Accounting Method Changes for Small Business Taxpayers

Recently, the IRS and Treasury released two revenue procedures on accounting method changes for small business taxpayers. Rev. Procs. 2022-9 and 2022-14 enable small business taxpayers, not a tax shelter, to obtain automatic consent to change to simplified methods of accounting, i.e., cash method of accounting.

These changes:

The simplified methods applicable to qualifying taxpayers with average annual gross receipts in the three prior years of $26 million or less, include:

What do I need to know?

The scope of a change from an accrual accounting method to the cash method for exempt, long-term construction contracts is expanded to include using an accrual method for purchases and sales of inventories and the cash method for computing all other items of income and expense.

Procedures are also provided to revoke a syndicate election made under the proposed small business taxpayer regulations.

These changes also expand the cash method of accounting and grant exemptions use to take inventory from capitalizing costs, under the uniform capitalization rules (UNICAP), from the required use of the percentage-of-completion method for certain exempt, long-term construction contracts or from the requirement to capitalize costs for home construction contracts.

This will give small business taxpayers more opportunity and flexibility to change between non-small business taxpayer methods and small business taxpayer methods as their circumstances change. They will also be able to utilize small business taxpayer methods after being disqualified within the past five years.

For example, if within the prior five tax years a taxpayer made a change from a small business taxpayer method to a non-small business taxpayer method, the prior change is disregarded for determining whether the taxpayer has made a change for the same item in the past five years.

How do I make the change?

An automatically-approved method change request is filed on Form 3115. It is effective as of the first day of the tax year of the return filed. This presents an opportunity to potentially take advantage of tax planning after the tax year has ended and before the return is filed.

How do I benefit?

It is important for all qualifying small business taxpayers to assess their current methods of accounting for tax purposes and consider if the final regulations offer an opportunity to defer income, accelerate expenses, and/or increase efficiency and understanding of their business’ taxable income.

Details about these changes may be found on The Tax Advisor.

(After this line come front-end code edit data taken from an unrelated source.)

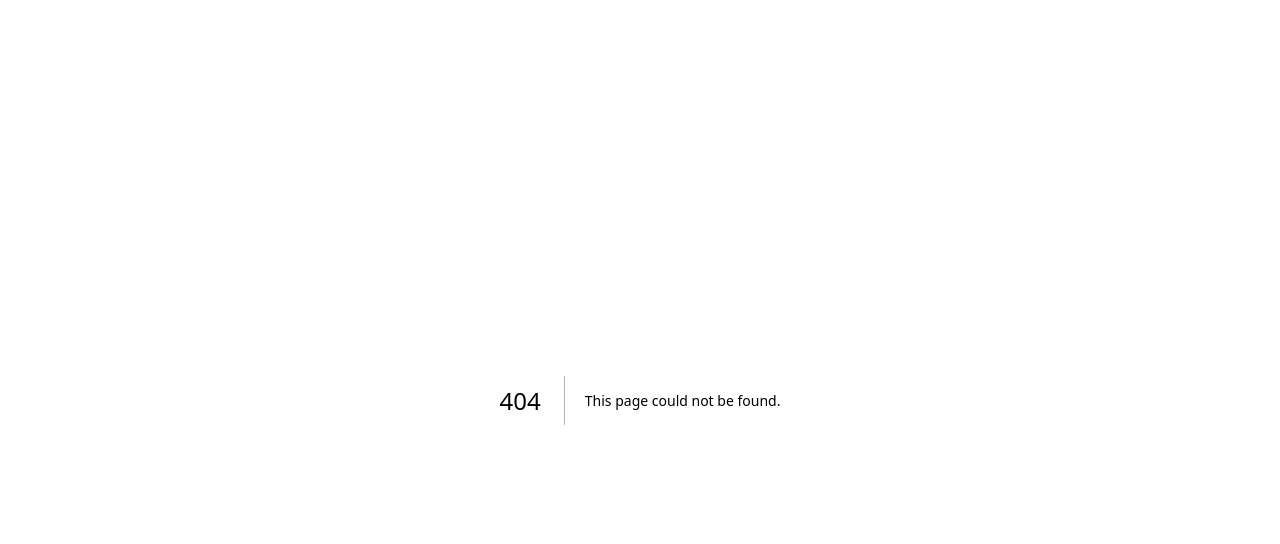
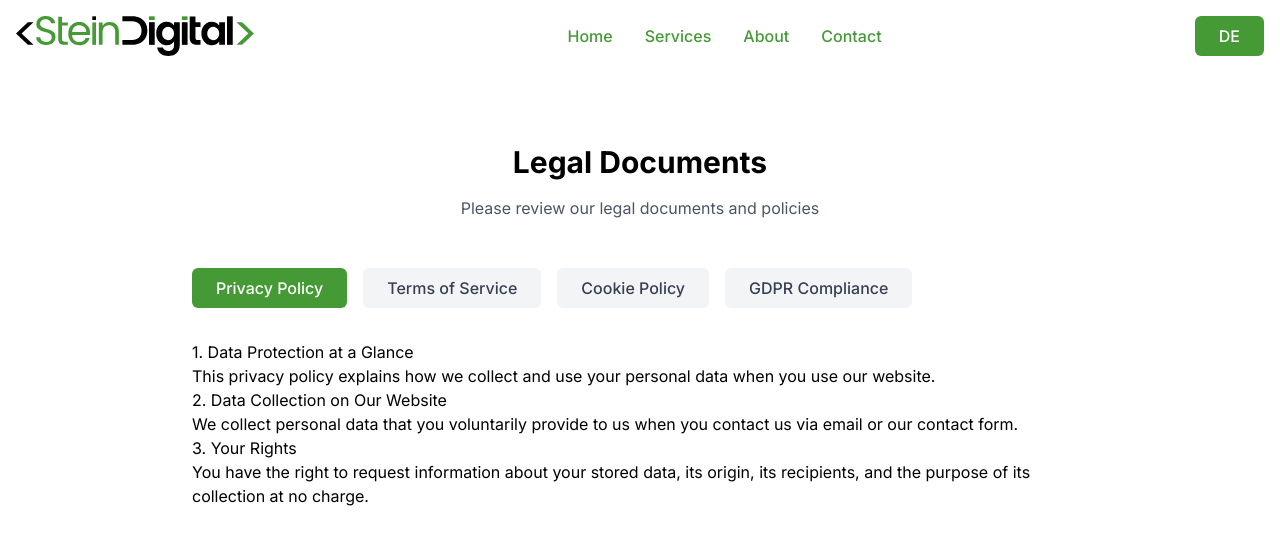
Before and after one commit to Schmurgeli/steindigital, a Next.js app: page /legal in a window 1280 px wide. Before the commit this address had no page. Shown: the top 544 px of the page. Built offline with nearby package versions, Linux system fonts and the light colour scheme.

Commit message:
add legal terms

```diff
--- a/app/layout.tsx
+++ b/app/layout.tsx
@@ -3,6 +3,7 @@ import type { Metadata } from "next";
 import { Inter } from "next/font/google";
 import "./globals.css";
 import { LanguageProvider } from "@/components/language-provider";
+import Navbar from "@/components/navbar";
 
 const inter = Inter({ subsets: ["latin"] });
 
@@ -20,7 +21,10 @@ export default function RootLayout({
   return (
     <html lang="en">
       <body className={inter.className}>
-        <LanguageProvider>{children}</LanguageProvider>
+        <LanguageProvider>
+          <Navbar />
+          {children}
+        </LanguageProvider>
       </body>
     </html>
   );
--- /dev/null
+++ b/app/legal/page.tsx
@@ -0,0 +1,5 @@
+import Legal from "@/components/legal";
+
+export default function LegalPage() {
+  return <Legal />;
+}
--- a/components/contact.tsx
+++ b/components/contact.tsx
@@ -7,7 +7,7 @@ export default function Contact() {
   const { t } = useLanguage();
 
   return (
-    <section id="contact" className="py-20 bg-gray-50">
+    <section id="contact" className="py-20 bg-white">
       <div className="container mx-auto px-4">
         <div className="grid grid-cols-1 md:grid-cols-2 gap-12 items-start">
           {/* Get in Touch Section */}
@@ -19,7 +19,7 @@ export default function Contact() {
           {/* Contact Information */}
           <div className="space-y-8">
             <div className="flex items-start">
-              <Mail className="h-6 w-6 text-green-500 mr-3 flex-shrink-0 mt-0.5" />
+              <Mail className="h-6 w-6 text-[#459a35] mr-3 flex-shrink-0 mt-0.5" />
               <div>
                 <p className="font-medium">{t("contact.email")}</p>
                 <p className="text-gray-600">info@steindigital.com</p>
@@ -27,7 +27,7 @@ export default function Contact() {
             </div>
 
             <div className="flex items-start">
-              <Phone className="h-6 w-6 text-green-500 mr-3 flex-shrink-0 mt-0.5" />
+              <Phone className="h-6 w-6 text-[#459a35] mr-3 flex-shrink-0 mt-0.5" />
               <div>
                 <p className="font-medium">{t("contact.phone")}</p>
                 <p className="text-gray-600">+49 (0) 123 456 789</p>
@@ -35,7 +35,7 @@ export default function Contact() {
             </div>
 
             <div className="flex items-start">
-              <MapPin className="h-6 w-6 text-green-500 mr-3 flex-shrink-0 mt-0.5" />
+              <MapPin className="h-6 w-6 text-[#459a35] mr-3 flex-shrink-0 mt-0.5" />
               <div>
                 <p className="font-medium">{t("contact.address")}</p>
                 <p className="text-gray-600">Musterstraße 123, 12345 Berlin, Deutschland</p>
--- a/components/features.tsx
+++ b/components/features.tsx
@@ -7,7 +7,7 @@ export default function Features() {
   const { t } = useLanguage();
 
   return (
-    <section className="py-20 bg-white">
+    <section id="features" className="py-20 bg-white">
       <div className="container mx-auto px-4">
         <div className="text-center mb-16">
           <h2 className="text-3xl md:text-4xl font-bold mb-4">{t("features.title")}</h2>
@@ -15,33 +15,33 @@ export default function Features() {
         </div>
 
         <div className="grid grid-cols-1 md:grid-cols-2 lg:grid-cols-4 gap-8">
-          <div className="bg-gray-50 p-6 rounded-lg">
+          <div className="bg-green-50 p-6 rounded-lg">
             <div className="flex items-center mb-4">
-              <CheckCircle className="h-6 w-6 text-green-500 mr-2" />
+              <CheckCircle className="h-6 w-6 text-[#459a35] mr-2" />
               <h3 className="text-xl font-semibold">{t("features.innovation")}</h3>
             </div>
             <p className="text-gray-600">{t("features.innovation.desc")}</p>
           </div>
 
-          <div className="bg-gray-50 p-6 rounded-lg">
+          <div className="bg-green-50 p-6 rounded-lg">
             <div className="flex items-center mb-4">
-              <CheckCircle className="h-6 w-6 text-green-500 mr-2" />
+              <CheckCircle className="h-6 w-6 text-[#459a35] mr-2" />
               <h3 className="text-xl font-semibold">{t("features.expertise")}</h3>
             </div>
             <p className="text-gray-600">{t("features.expertise.desc")}</p>
           </div>
 
-          <div className="bg-gray-50 p-6 rounded-lg">
+          <div className="bg-green-50 p-6 rounded-lg">
             <div className="flex items-center mb-4">
-              <CheckCircle className="h-6 w-6 text-green-500 mr-2" />
+              <CheckCircle className="h-6 w-6 text-[#459a35] mr-2" />
               <h3 className="text-xl font-semibold">{t("features.support")}</h3>
             </div>
             <p className="text-gray-600">{t("features.support.desc")}</p>
           </div>
 
-          <div className="bg-gray-50 p-6 rounded-lg">
+          <div className="bg-green-50 p-6 rounded-lg">
             <div className="flex items-center mb-4">
-              <CheckCircle className="h-6 w-6 text-green-500 mr-2" />
+              <CheckCircle className="h-6 w-6 text-[#459a35] mr-2" />
               <h3 className="text-xl font-semibold">{t("features.quality")}</h3>
             </div>
             <p className="text-gray-600">{t("features.quality.desc")}</p>
--- a/components/footer.tsx
+++ b/components/footer.tsx
@@ -8,7 +8,7 @@ export default function Footer() {
   const { t } = useLanguage();
 
   return (
-    <footer className="bg-gray-900 text-white">
+    <footer className="bg-green-900 text-white">
       <div className="container mx-auto px-4 py-12">
         <div className="grid grid-cols-1 md:grid-cols-3 md:gap-48 gap-8">
           <div className="md:col-span-1">
@@ -59,22 +59,22 @@ export default function Footer() {
             <h3 className="text-lg font-semibold mb-4">{t("footer.legal")}</h3>
             <ul className="space-y-2">
               <li>
-                <Link href="#" className="text-gray-400 hover:text-green-400 transition-colors">
+                <Link href="/legal?doc=privacy" className="text-gray-400 hover:text-green-400 transition-colors">
                   {t("footer.privacy")}
                 </Link>
               </li>
               <li>
-                <Link href="#" className="text-gray-400 hover:text-green-400 transition-colors">
+                <Link href="/legal?doc=terms" className="text-gray-400 hover:text-green-400 transition-colors">
                   {t("footer.terms")}
                 </Link>
               </li>
               <li>
-                <Link href="#" className="text-gray-400 hover:text-green-400 transition-colors">
+                <Link href="/legal?doc=cookies" className="text-gray-400 hover:text-green-400 transition-colors">
                   {t("footer.cookies")}
                 </Link>
               </li>
               <li>
-                <Link href="#" className="text-gray-400 hover:text-green-400 transition-colors">
+                <Link href="/legal?doc=gdpr" className="text-gray-400 hover:text-green-400 transition-colors">
                   {t("footer.gdpr")}
                 </Link>
               </li>
--- a/components/hero.tsx
+++ b/components/hero.tsx
@@ -30,7 +30,7 @@ export default function Hero() {
           <div className="flex flex-col sm:flex-row gap-4">
             <Link
               href="#services"
-              className="bg-green-500 hover:bg-green-600 text-white px-8 py-3 rounded-md font-medium transition-colors inline-flex items-center justify-center"
+              className="bg-[#459a35] hover:bg-green-600 text-white px-8 py-3 rounded-md font-medium transition-colors inline-flex items-center justify-center"
               scroll={true}
             >
               Our Services
--- a/components/language-provider.tsx
+++ b/components/language-provider.tsx
@@ -68,6 +68,10 @@ interface TranslationKeys {
   "contact.error": string;
   "contact.required": string;
   "contact.invalid_email": string;
+
+  // Legal
+  "legal.title": string;
+  "legal.subtitle": string;
 }
 
 interface LanguageContextType {
@@ -133,8 +137,8 @@ const translations: Record<Language, TranslationKeys> = {
     // Contact
     "contact.title": "Get in Touch",
     "contact.subtitle": "Let's discuss how we can help your business grow",
-    "contact.name": "Your Name",
-    "contact.email": "Your Email",
+    "contact.name": "Name",
+    "contact.email": "Email",
     "contact.phone": "Phone",
     "contact.address": "Address",
     "contact.subject": "Subject",
@@ -144,6 +148,10 @@ const translations: Record<Language, TranslationKeys> = {
     "contact.error": "Error sending message. Please try again.",
     "contact.required": "This field is required",
     "contact.invalid_email": "Please enter a valid email address",
+
+    // Legal
+    "legal.title": "Legal Documents",
+    "legal.subtitle": "Please review our legal documents and policies",
   },
   de: {
     // Navbar
@@ -200,7 +208,7 @@ const translations: Record<Language, TranslationKeys> = {
     "contact.title": "Kontaktieren Sie uns",
     "contact.subtitle": "Lassen Sie uns besprechen, wie wir Ihr Unternehmen unterstützen können",
     "contact.name": "Ihr Name",
-    "contact.email": "Ihre E-Mail",
+    "contact.email": "E-Mail",
     "contact.phone": "Telefon",
     "contact.address": "Adresse",
     "contact.subject": "Betreff",
@@ -210,6 +218,10 @@ const translations: Record<Language, TranslationKeys> = {
     "contact.error": "Fehler beim Senden der Nachricht. Bitte versuchen Sie es erneut.",
     "contact.required": "Dieses Feld ist erforderlich",
     "contact.invalid_email": "Bitte geben Sie eine gültige E-Mail-Adresse ein",
+
+    // Legal
+    "legal.title": "Rechtliche Dokumente",
+    "legal.subtitle": "Bitte lesen Sie unsere rechtlichen Dokumente und Richtlinien",
   },
 };
 
--- /dev/null
+++ b/components/legal.tsx
@@ -0,0 +1,182 @@
+"use client";
+
+import { useState, useEffect } from "react";
+import { useLanguage } from "./language-provider";
+import { useSearchParams } from "next/navigation";
+
+type LegalDocumentType = "privacy" | "terms" | "cookies" | "gdpr";
+
+interface LegalDocument {
+  title: string;
+  content: string;
+}
+
+interface LegalDocuments {
+  [key: string]: {
+    en: LegalDocument;
+    de: LegalDocument;
+  };
+}
+
+export default function Legal() {
+  const { t, language } = useLanguage();
+  const searchParams = useSearchParams();
+  const [activeTab, setActiveTab] = useState<LegalDocumentType>("privacy");
+
+  useEffect(() => {
+    const doc = searchParams.get("doc");
+    if (doc && ["privacy", "terms", "cookies", "gdpr"].includes(doc)) {
+      setActiveTab(doc as LegalDocumentType);
+    }
+  }, [searchParams]);
+
+  const legalDocuments: LegalDocuments = {
+    privacy: {
+      en: {
+        title: "Privacy Policy",
+        content: `
+          <h2>1. Data Protection at a Glance</h2>
+          <p>This privacy policy explains how we collect and use your personal data when you use our website.</p>
+
+          <h2>2. Data Collection on Our Website</h2>
+          <p>We collect personal data that you voluntarily provide to us when you contact us via email or our contact form.</p>
+
+          <h2>3. Your Rights</h2>
+          <p>You have the right to request information about your stored data, its origin, its recipients, and the purpose of its collection at no charge.</p>
+        `,
+      },
+      de: {
+        title: "Datenschutzerklärung",
+        content: `
+          <h2>1. Datenschutz auf einen Blick</h2>
+          <p>Diese Datenschutzerklärung erläutert, wie wir Ihre personenbezogenen Daten erheben und verwenden, wenn Sie unsere Website nutzen.</p>
+
+          <h2>2. Datenerhebung auf unserer Website</h2>
+          <p>Wir erheben personenbezogene Daten, die Sie uns freiwillig mitteilen, wenn Sie uns per E-Mail oder über unser Kontaktformular kontaktieren.</p>
+
+          <h2>3. Ihre Rechte</h2>
+          <p>Sie haben das Recht, unentgeltlich Auskunft über Ihre gespeicherten Daten, deren Herkunft, deren Empfänger und den Zweck der Datenerhebung zu verlangen.</p>
+        `,
+      },
+    },
+    terms: {
+      en: {
+        title: "Terms of Service",
+        content: `
+          <h2>1. General Terms</h2>
+          <p>By accessing and using our website, you accept and agree to be bound by these Terms of Service.</p>
+
+          <h2>2. Services</h2>
+          <p>We provide digital solutions and consulting services as described on our website.</p>
+
+          <h2>3. Intellectual Property</h2>
+          <p>All content on this website is protected by copyright and other intellectual property rights.</p>
+        `,
+      },
+      de: {
+        title: "Nutzungsbedingungen",
+        content: `
+          <h2>1. Allgemeine Bedingungen</h2>
+          <p>Durch den Zugriff auf und die Nutzung unserer Website akzeptieren Sie diese Nutzungsbedingungen und erklären sich mit ihnen einverstanden.</p>
+
+          <h2>2. Dienstleistungen</h2>
+          <p>Wir bieten digitale Lösungen und Beratungsdienstleistungen an, wie auf unserer Website beschrieben.</p>
+
+          <h2>3. Geistiges Eigentum</h2>
+          <p>Alle Inhalte dieser Website sind durch Urheberrecht und andere geistige Eigentumsrechte geschützt.</p>
+        `,
+      },
+    },
+    cookies: {
+      en: {
+        title: "Cookie Policy",
+        content: `
+          <h2>1. What are Cookies?</h2>
+          <p>Cookies are small text files that are stored on your device when you visit our website.</p>
+
+          <h2>2. How We Use Cookies</h2>
+          <p>We use cookies to improve your browsing experience and analyze website traffic.</p>
+
+          <h2>3. Cookie Management</h2>
+          <p>You can control and/or delete cookies as you wish through your browser settings.</p>
+        `,
+      },
+      de: {
+        title: "Cookie-Richtlinie",
+        content: `
+          <h2>1. Was sind Cookies?</h2>
+          <p>Cookies sind kleine Textdateien, die auf Ihrem Gerät gespeichert werden, wenn Sie unsere Website besuchen.</p>
+
+          <h2>2. Wie wir Cookies verwenden</h2>
+          <p>Wir verwenden Cookies, um Ihr Surferlebnis zu verbessern und den Website-Verkehr zu analysieren.</p>
+
+          <h2>3. Cookie-Verwaltung</h2>
+          <p>Sie können Cookies über Ihre Browsereinstellungen nach Belieben steuern und/oder löschen.</p>
+        `,
+      },
+    },
+    gdpr: {
+      en: {
+        title: "GDPR Compliance",
+        content: `
+          <h2>1. GDPR Overview</h2>
+          <p>We are committed to complying with the General Data Protection Regulation (GDPR).</p>
+
+          <h2>2. Data Processing</h2>
+          <p>We process personal data in accordance with GDPR requirements and maintain appropriate security measures.</p>
+
+          <h2>3. Data Subject Rights</h2>
+          <p>Under GDPR, you have rights including access, rectification, erasure, and data portability.</p>
+        `,
+      },
+      de: {
+        title: "DSGVO-Konformität",
+        content: `
+          <h2>1. DSGVO-Überblick</h2>
+          <p>Wir sind bestrebt, die Datenschutz-Grundverordnung (DSGVO) einzuhalten.</p>
+
+          <h2>2. Datenverarbeitung</h2>
+          <p>Wir verarbeiten personenbezogene Daten gemäß den DSGVO-Anforderungen und halten angemessene Sicherheitsmaßnahmen ein.</p>
+
+          <h2>3. Betroffenenrechte</h2>
+          <p>Gemäß der DSGVO haben Sie Rechte einschließlich Auskunft, Berichtigung, Löschung und Datenübertragbarkeit.</p>
+        `,
+      },
+    },
+  };
+
+  return (
+    <section className="py-20 bg-white">
+      <div className="container mx-auto px-4 py-16">
+        <div className="text-center mb-12">
+          <h2 className="text-3xl font-bold mb-4">{t("legal.title")}</h2>
+          <p className="text-gray-600 dark:text-gray-400">{t("legal.subtitle")}</p>
+        </div>
+
+        <div className="max-w-4xl mx-auto">
+          <div className="flex flex-wrap gap-4 mb-8">
+            {Object.keys(legalDocuments).map((key) => (
+              <button
+                key={key}
+                onClick={() => setActiveTab(key as LegalDocumentType)}
+                className={`px-6 py-2 rounded-md font-medium transition-colors ${
+                  activeTab === key ? "bg-[#459a35] text-white" : "bg-gray-100 text-gray-700 hover:bg-gray-200"
+                }`}
+              >
+                {legalDocuments[key][language].title}
+              </button>
+            ))}
+          </div>
+
+          <div className="prose max-w-none">
+            <div
+              dangerouslySetInnerHTML={{
+                __html: legalDocuments[activeTab][language].content,
+              }}
+            />
+          </div>
+        </div>
+      </div>
+    </section>
+  );
+}
--- a/components/navbar.tsx
+++ b/components/navbar.tsx
@@ -31,7 +31,7 @@ export default function Navbar() {
   };
 
   return (
-    <header className="fixed w-full bg-white/90 backdrop-blur-sm z-50 shadow-sm">
+    <header className="fixed w-full bg-transparent backdrop-blur-md z-50">
       <div className="container mx-auto px-4 py-4 flex justify-between items-center">
         <Link href="/" className="flex items-center">
           <Image
@@ -45,20 +45,20 @@ export default function Navbar() {
 
         {/* Desktop Navigation */}
         <nav className="hidden md:flex space-x-8">
-          <Link href="/" className="text-gray-900 hover:text-green-500 font-medium transition-colors">
+          <Link href="/" className="text-[#459a35] hover:text-green-500 font-medium transition-colors">
             {t("nav.home")}
           </Link>
           <a
-            href="#services"
-            onClick={(e) => handleScroll(e, "#services")}
-            className="text-gray-900 hover:text-green-500 font-medium transition-colors cursor-pointer"
+            href="#features"
+            onClick={(e) => handleScroll(e, "#features")}
+            className="text-[#459a35] hover:text-green-500 font-medium transition-colors cursor-pointer"
           >
             {t("nav.services")}
           </a>
           <a
             href="#about"
             onClick={(e) => handleScroll(e, "#about")}
-            className="text-gray-900 hover:text-green-500 font-medium transition-colors cursor-pointer"
+            className="text-[#459a35] hover:text-green-500 font-medium transition-colors cursor-pointer"
           >
             {t("nav.about")}
           </a>
@@ -66,7 +66,7 @@ export default function Navbar() {
           <a
             href="#contact"
             onClick={(e) => handleScroll(e, "#contact")}
-            className="text-gray-900 hover:text-green-500 font-medium transition-colors cursor-pointer"
+            className="text-[#459a35] hover:text-green-500 font-medium transition-colors cursor-pointer"
           >
             {t("nav.contact")}
           </a>
@@ -75,7 +75,7 @@ export default function Navbar() {
         <div className="hidden md:block">
           <button
             onClick={toggleLanguage}
-            className="bg-green-500 hover:bg-green-600 text-white px-6 py-2 rounded-md font-medium transition-colors cursor-pointer"
+            className="bg-[#459a35] hover:bg-green-600 text-white px-6 py-2 rounded-md font-medium transition-colors cursor-pointer"
           >
             {t("nav.language")}
           </button>
@@ -99,16 +99,16 @@ export default function Navbar() {
               {t("nav.home")}
             </Link>
             <a
-              href="#services"
-              onClick={(e) => handleScroll(e, "#services")}
-              className="text-gray-900 hover:text-green-500 font-medium transition-colors cursor-pointer"
+              href="#features"
+              onClick={(e) => handleScroll(e, "#features")}
+              className="text-gray-900 hover:text-green-600 font-medium transition-colors cursor-pointer"
             >
               {t("nav.services")}
             </a>
             <a
               href="#about"
               onClick={(e) => handleScroll(e, "#about")}
-              className="text-gray-900 hover:text-green-500 font-medium transition-colors cursor-pointer"
+              className="text-gray-900 hover:text-green-600 font-medium transition-colors cursor-pointer"
             >
               {t("nav.about")}
             </a>
@@ -116,13 +116,13 @@ export default function Navbar() {
             <a
               href="#contact"
               onClick={(e) => handleScroll(e, "#contact")}
-              className="text-gray-900 hover:text-green-500 font-medium transition-colors cursor-pointer"
+              className="text-gray-900 hover:text-green-600 font-medium transition-colors cursor-pointer"
             >
               {t("nav.contact")}
             </a>
             <button
               onClick={toggleLanguage}
-              className="bg-green-500 hover:bg-green-600 text-white px-6 py-2 rounded-md font-medium transition-colors cursor-pointer inline-block w-fit"
+              className="bg-[#459a35] hover:bg-green-600 text-white px-6 py-2 rounded-md font-medium transition-colors cursor-pointer inline-block w-fit"
             >
               {t("nav.language")}
             </button>
--- a/components/services.tsx
+++ b/components/services.tsx
@@ -8,7 +8,7 @@ export default function Services() {
   const { t } = useLanguage();
 
   return (
-    <section id="about" className="py-20 bg-gray-50">
+    <section id="about" className="py-20 bg-green-50">
       <div className="container mx-auto px-4">
         <div className="grid grid-cols-1 lg:grid-cols-2 gap-12 items-center">
           <div>
@@ -17,19 +17,19 @@ export default function Services() {
 
             <div className="space-y-4">
               <div className="flex items-start">
-                <CheckCircle className="h-6 w-6 text-green-500 mr-3 flex-shrink-0 mt-0.5" />
+                <CheckCircle className="h-6 w-6 text-[#459a35] mr-3 flex-shrink-0 mt-0.5" />
                 <p className="text-gray-700">Custom web and mobile application development</p>
               </div>
               <div className="flex items-start">
-                <CheckCircle className="h-6 w-6 text-green-500 mr-3 flex-shrink-0 mt-0.5" />
+                <CheckCircle className="h-6 w-6 text-[#459a35] mr-3 flex-shrink-0 mt-0.5" />
                 <p className="text-gray-700">Digital strategy and consulting services</p>
               </div>
               <div className="flex items-start">
-                <CheckCircle className="h-6 w-6 text-green-500 mr-3 flex-shrink-0 mt-0.5" />
+                <CheckCircle className="h-6 w-6 text-[#459a35] mr-3 flex-shrink-0 mt-0.5" />
                 <p className="text-gray-700">Data analytics and business intelligence solutions</p>
               </div>
               <div className="flex items-start">
-                <CheckCircle className="h-6 w-6 text-green-500 mr-3 flex-shrink-0 mt-0.5" />
+                <CheckCircle className="h-6 w-6 text-[#459a35] mr-3 flex-shrink-0 mt-0.5" />
                 <p className="text-gray-700">Cloud infrastructure and DevOps services</p>
               </div>
             </div>
```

Because this is a complicated change, we recommend you contact us to help you assess your situation and determine what you should do.